The author uses a contrast to draw your attention to the main point he is making. He is contrasting something. This is where you may have gotten tripped up. You will want to give meaning to the porter. Not only is that a fruitless endeavor but it also looses sight of what a parable is doing, namely making a single point. Allegory will want to spiritualize everything. Though that is entertaining it is also misleading. A great question to help you through this is, “For whom will the porter open the door?” The answer to that question will show you how insignificant the porter is in the parable. Another great question is, “What distinguishes between the response the sheep have toward the porter and the response they have toward thieves?” You will also want to resist eisegeting the thieves and robbers as well. Don’t try to squeeze the Pharisees in there. Let the author simply contrast verse one with the rest of the paragraph. Ask the question
- How do the thieves enter?
- What is the implication?
- How does the shepherd enter?
- What determines whether or not he is the shepherd?
- Who else will the porter open the door to?
- What is being entered into?
- What is a sheepfold’s purpose?
- How does the shepherd motivate the sheep to follow him?
- Who are the sheep afraid of?
- How well do the sheep know the shepherds voice?
- What does that imply about the relationship?
- Do they follow sight or sound?
- What is significant about that?
- How well does the shepherd know the sheep?
- What is the shepherds intention for the sheep?
- What are the intentions of those who cannot use the door?
- How do sheep respond to the voice of the stranger?
- Who in this parable is a stranger?
- What exactly is a stranger?
- What is verse 2-6 describing?
So…What is the difference between the thieves and the shepherd? Therein lies your contrast.
The next paragraph tells you that Jesus is the door. There is an internal contrast that is important when Jesus gives a temporal reference point.
Jesus tells them He is the door, and that he isn’t a thief. When He says “All who came before me were thieves and robbers,” He is also letting them know that ‘As of this point in time something has changed.’. Ask the question how did the people respond to the ‘All’ who came before Jesus if they were thieves?
Then, when Jesus tells the parable of the good shepherd, he is drawing another internal contrast between the hirling and the good shepherd. What is the eventual result of the sheep when the hireling is on the job?
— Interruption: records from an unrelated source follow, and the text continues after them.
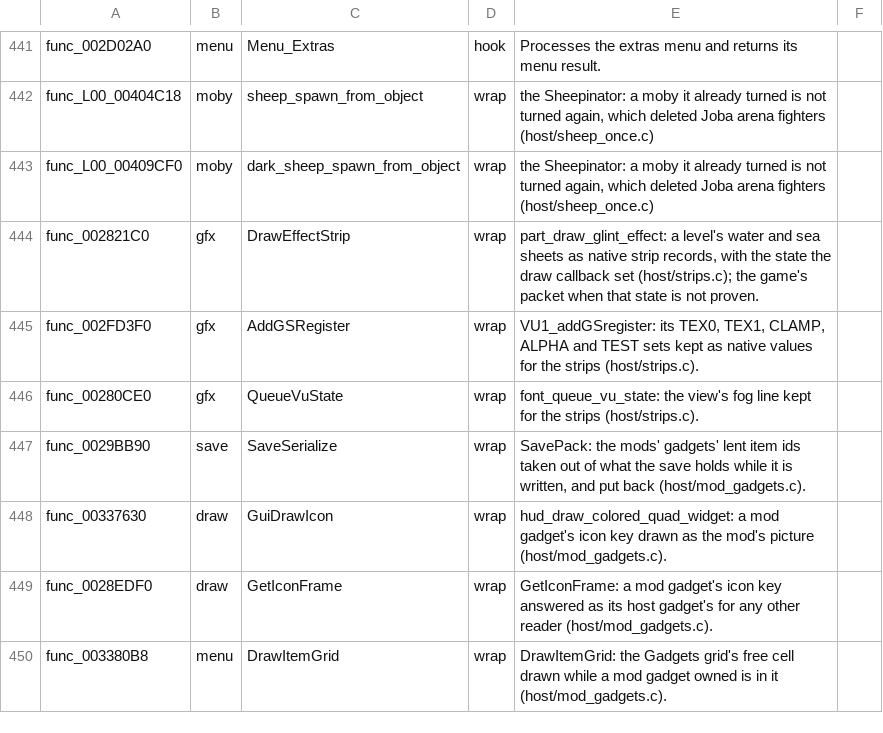
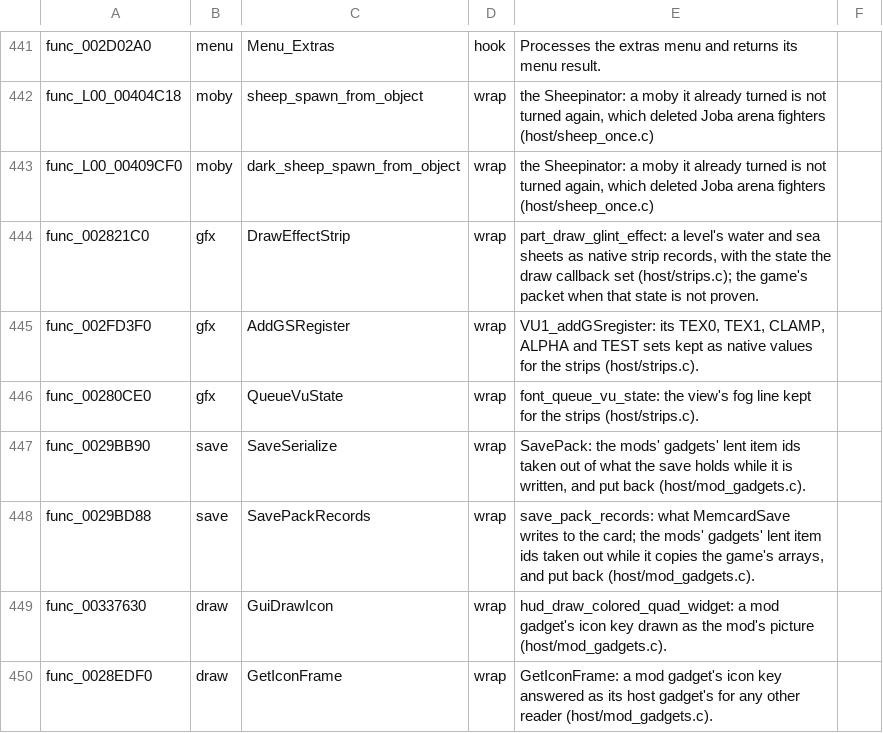
Before and after one commit to mikedesigns101-cell/OpenRAC, a TSV file: port/game/rac2-ntsc2/libraries.tsv, drawn as a sheet; only a part is shown, gaps mark what is left out; the shorter side is filled out with more unchanged rows; the diff names each change by its address in the sheet, - before the commit and + after, or states it on an @@ line.

```diff
--- a/port/game/rac2-ntsc2/libraries.tsv
+++ b/port/game/rac2-ntsc2/libraries.tsv
+row 448: func_0029BD88 | save | SavePackRecords | wrap | save_pack_records: what MemcardSave writes to the card; the mods' gadgets' lent item ids taken out while it copies the game's arrays, and put back (host/mod_gadgets.c).
```
Also changed, not shown: port/game/rac2-ntsc/libraries.tsv, port/game/rac2-ntsc2/host/rac2_names.tsv, 3 other files.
What happens to the sheep? How does that differ from the result of the good shepherd performing his role?
Honestly the good shepherd is not the parable, the sheepfold is(verses 1-6) the door and the good shepherd are just additions to help them understand the point He is making.
Finally, and this is important as well, recognize that the first 18 verse of John 10 are sandwiched in by the blind man material, which makes the parable of the sheepfold and its main point hinging on what is happening on both sides of it. Think, the people are afraid -what are they afraid of? What did the disciples ask Jesus in 9:1-12? What was their understanding about the cause of blindness?
Gosh, I hope this helps. Let me know what you come up with.